(Required work): Write out nothing except the lines running from the one containing "-14,7 +14,7 @@" to the last line of the data, exactly as they stand.

(Data):

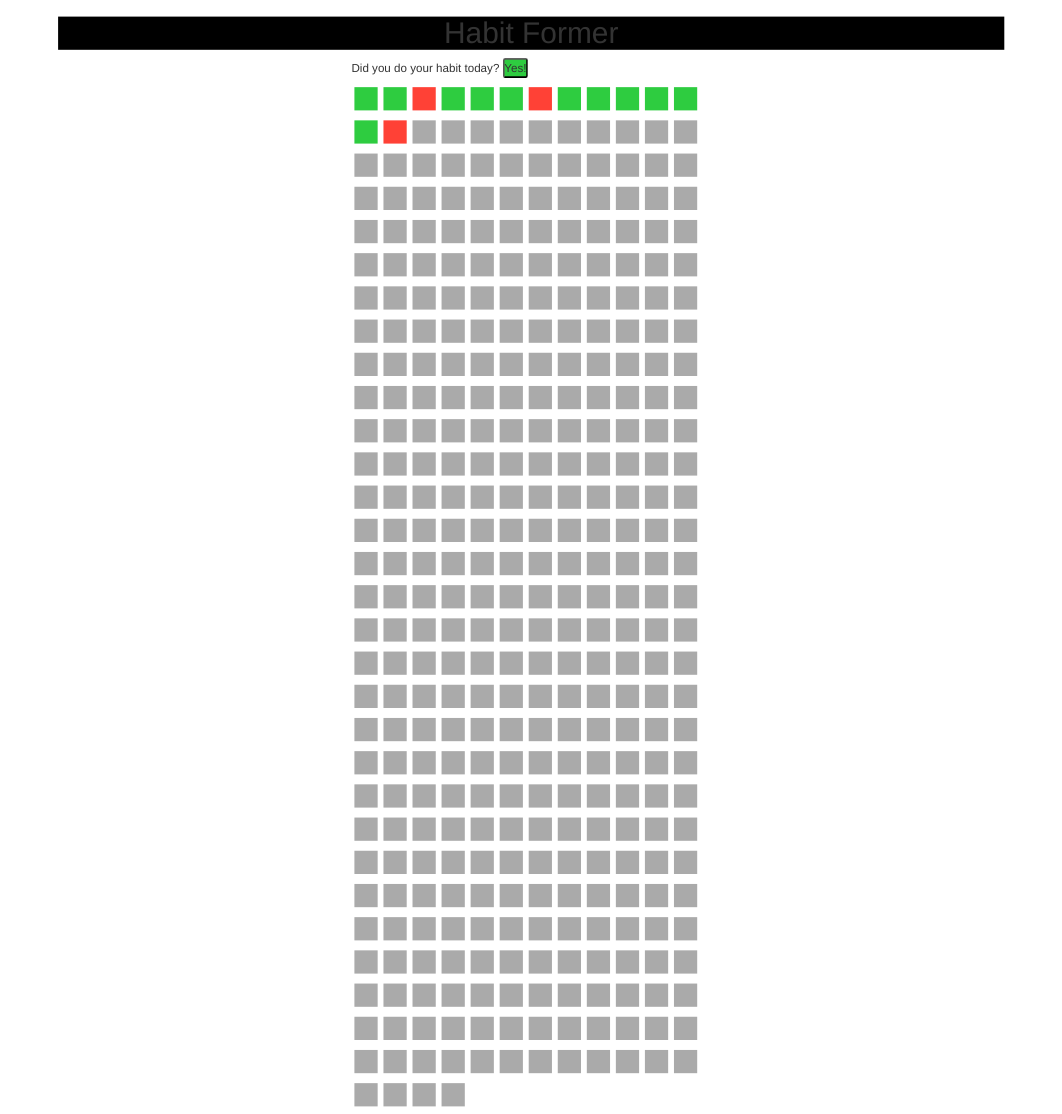
Repository: wsbrunson/wsbrunson.github.io
Page: index.html
The author's editor kept a record of every edit. The page is drawn from the files as they stood at one moment, then again after the next edit.
The browser window is 1280 px wide. The pictures show the whole page, at 83% of full size.

Above is the page before.

After the next edit:
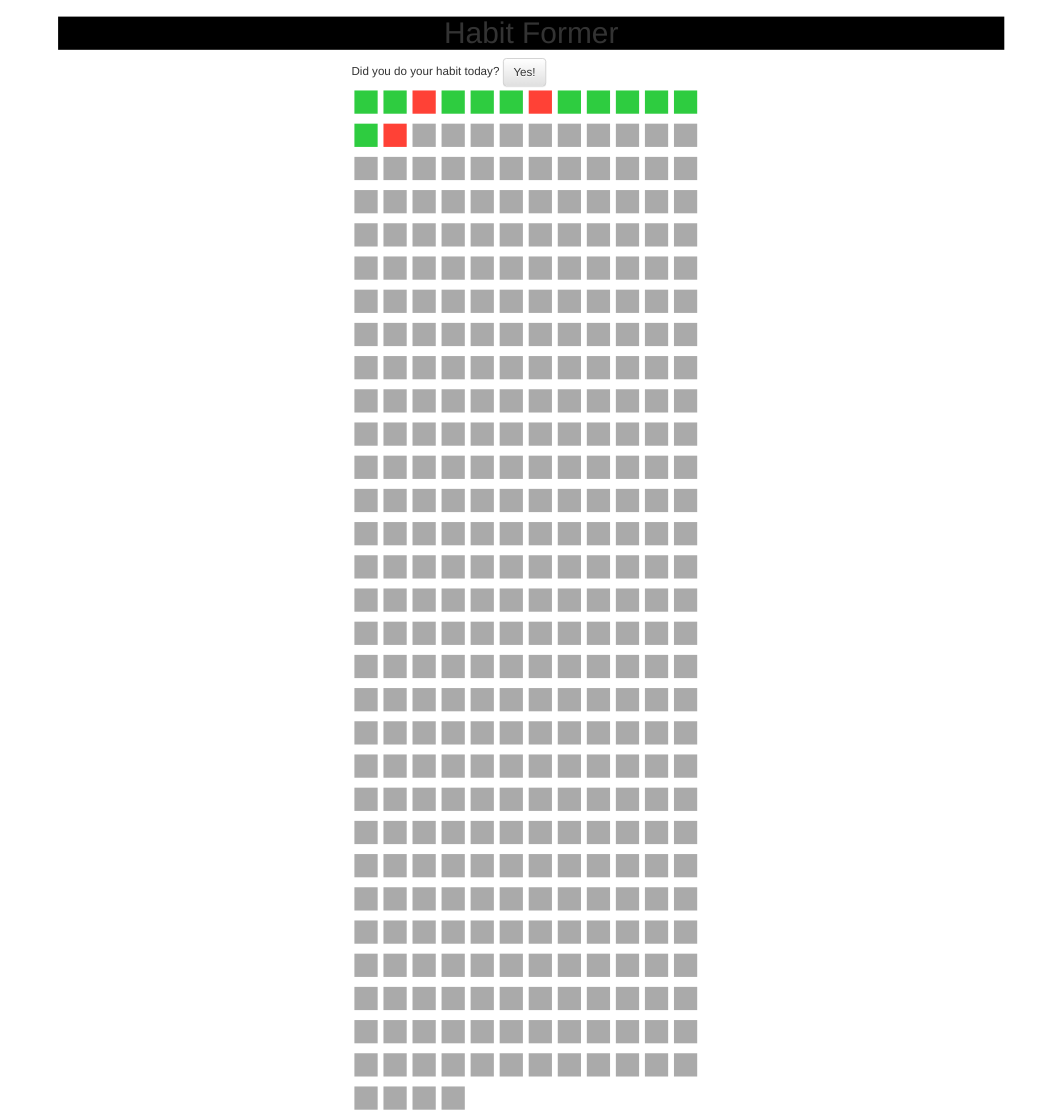
The edit:
--- a/index.html
+++ b/index.html
@@ -14,7 +14,7 @@
     </div>
     <div class="user-form">
       <p>Did you do your habit today?</p>
-      <input id="yes-button" type="button" value="Yes!"></input>
+      <button class="btn btn-default" type="button">Yes!</button>
     </div>
     <div class="main">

(Answer):
@@ -14,7 +14,7 @@
     </div>
     <div class="user-form">
       <p>Did you do your habit today?</p>
-      <input id="yes-button" type="button" value="Yes!"></input>
+      <button class="btn btn-default" type="button">Yes!</button>
     </div>
     <div class="main">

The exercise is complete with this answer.